Thursday, July 14, 2016
On the streets of Seoul,
fortune tellers sit cross legged
next to birdcages
on the blank sidewalk:
the bottom of the cage strewn with tiny scrolls,
and on a perch a single
white finch with clipped feathers.
I lean down to ask how much
and nod at the price,
handing her the bills folded like the pages of a book
The fortune teller speaks a single Korean word,
and the bird hops down,
taking a scroll in its beak
which is quickly removed and unrolled.
“You will have long life,” she says
“and make your living with words.
Your parents very happy with your choices,
but a neighbor is jealous.”
But when I urge her to go on,
she gets angry, barking

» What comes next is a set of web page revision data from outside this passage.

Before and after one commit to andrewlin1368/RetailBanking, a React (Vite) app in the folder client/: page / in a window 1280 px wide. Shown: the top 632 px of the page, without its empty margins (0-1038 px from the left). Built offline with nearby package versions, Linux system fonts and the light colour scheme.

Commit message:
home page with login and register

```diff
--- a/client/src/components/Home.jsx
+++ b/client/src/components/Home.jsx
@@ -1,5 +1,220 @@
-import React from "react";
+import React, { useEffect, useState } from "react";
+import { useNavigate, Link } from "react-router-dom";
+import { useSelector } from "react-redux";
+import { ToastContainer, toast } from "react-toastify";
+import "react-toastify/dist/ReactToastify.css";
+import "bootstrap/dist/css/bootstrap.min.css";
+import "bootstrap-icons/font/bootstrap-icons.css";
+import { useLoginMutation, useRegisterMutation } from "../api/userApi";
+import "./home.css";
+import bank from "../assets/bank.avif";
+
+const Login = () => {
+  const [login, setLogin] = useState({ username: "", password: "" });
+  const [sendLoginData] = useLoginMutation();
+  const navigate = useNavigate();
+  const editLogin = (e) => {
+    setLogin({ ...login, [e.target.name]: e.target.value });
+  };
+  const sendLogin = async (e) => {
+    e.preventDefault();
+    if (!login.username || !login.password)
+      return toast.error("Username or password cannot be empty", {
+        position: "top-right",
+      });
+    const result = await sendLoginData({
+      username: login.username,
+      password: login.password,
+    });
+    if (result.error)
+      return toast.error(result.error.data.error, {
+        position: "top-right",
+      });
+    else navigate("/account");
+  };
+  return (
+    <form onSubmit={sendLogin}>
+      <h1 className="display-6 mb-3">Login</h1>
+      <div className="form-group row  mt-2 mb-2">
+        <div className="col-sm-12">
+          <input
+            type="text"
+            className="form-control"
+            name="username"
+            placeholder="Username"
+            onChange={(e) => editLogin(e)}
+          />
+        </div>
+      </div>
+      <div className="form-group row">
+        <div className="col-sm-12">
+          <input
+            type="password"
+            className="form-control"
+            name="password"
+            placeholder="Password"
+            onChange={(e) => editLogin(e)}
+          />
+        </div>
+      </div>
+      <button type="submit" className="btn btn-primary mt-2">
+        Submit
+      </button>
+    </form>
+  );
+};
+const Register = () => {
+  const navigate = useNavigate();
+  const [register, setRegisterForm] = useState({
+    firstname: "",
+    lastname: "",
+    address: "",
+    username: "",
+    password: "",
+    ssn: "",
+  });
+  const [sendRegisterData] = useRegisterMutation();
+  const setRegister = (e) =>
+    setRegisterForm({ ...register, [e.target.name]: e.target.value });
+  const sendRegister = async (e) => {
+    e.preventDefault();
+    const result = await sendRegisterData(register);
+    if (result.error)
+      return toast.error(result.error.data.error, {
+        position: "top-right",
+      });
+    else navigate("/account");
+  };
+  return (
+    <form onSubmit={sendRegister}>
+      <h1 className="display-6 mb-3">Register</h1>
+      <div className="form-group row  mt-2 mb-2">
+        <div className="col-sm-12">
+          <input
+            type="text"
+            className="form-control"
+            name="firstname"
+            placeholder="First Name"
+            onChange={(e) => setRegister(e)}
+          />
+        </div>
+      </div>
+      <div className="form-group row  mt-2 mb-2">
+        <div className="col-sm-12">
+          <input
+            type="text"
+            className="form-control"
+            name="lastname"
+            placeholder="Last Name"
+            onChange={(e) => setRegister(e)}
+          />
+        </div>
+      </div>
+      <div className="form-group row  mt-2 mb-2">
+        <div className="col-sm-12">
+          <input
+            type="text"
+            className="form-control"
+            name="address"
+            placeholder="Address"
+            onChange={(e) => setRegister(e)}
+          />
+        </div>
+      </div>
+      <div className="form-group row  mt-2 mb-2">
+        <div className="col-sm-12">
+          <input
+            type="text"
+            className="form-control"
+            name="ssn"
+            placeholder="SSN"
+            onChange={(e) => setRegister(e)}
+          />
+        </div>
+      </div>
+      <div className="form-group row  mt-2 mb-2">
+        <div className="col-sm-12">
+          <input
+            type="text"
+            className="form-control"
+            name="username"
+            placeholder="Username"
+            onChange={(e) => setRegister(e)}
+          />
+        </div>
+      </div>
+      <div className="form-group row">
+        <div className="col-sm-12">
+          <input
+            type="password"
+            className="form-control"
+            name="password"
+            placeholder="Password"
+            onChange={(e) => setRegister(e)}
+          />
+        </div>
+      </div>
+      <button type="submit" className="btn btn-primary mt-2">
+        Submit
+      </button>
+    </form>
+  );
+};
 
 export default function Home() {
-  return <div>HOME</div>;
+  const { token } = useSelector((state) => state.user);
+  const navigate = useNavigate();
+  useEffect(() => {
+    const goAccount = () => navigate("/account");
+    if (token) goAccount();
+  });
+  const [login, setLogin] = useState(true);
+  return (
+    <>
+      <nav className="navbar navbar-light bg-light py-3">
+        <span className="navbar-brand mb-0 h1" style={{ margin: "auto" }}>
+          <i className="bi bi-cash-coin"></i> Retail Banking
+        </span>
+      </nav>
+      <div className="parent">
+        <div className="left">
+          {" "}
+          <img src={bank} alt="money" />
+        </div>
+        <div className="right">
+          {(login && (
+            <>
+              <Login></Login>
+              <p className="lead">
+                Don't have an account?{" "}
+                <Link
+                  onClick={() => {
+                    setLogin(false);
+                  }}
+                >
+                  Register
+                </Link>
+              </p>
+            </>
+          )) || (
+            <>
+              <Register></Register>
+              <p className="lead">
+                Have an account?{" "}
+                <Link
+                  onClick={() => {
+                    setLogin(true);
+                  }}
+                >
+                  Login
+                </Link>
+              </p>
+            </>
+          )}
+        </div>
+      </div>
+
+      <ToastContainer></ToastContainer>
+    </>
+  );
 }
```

at the bird, causing it to hop
from leg to leg on the perch,
then hang from the side
of the cage and look over its shoulder.
“Take the bird and leave,” she says,
opening the cage and thrusting the startled finch
into my hands. “Take money, too,” then changes
her mind and snatches the bills back.
I am left standing with the finch
and cannot walk with it in my hand
or find room in my pockets,
so let it sit on my tongue,
opening my mouth to let it breathe
and selling fortunes to anyone who will listen.
Originally published in Diverse Voices Quarterly, 2014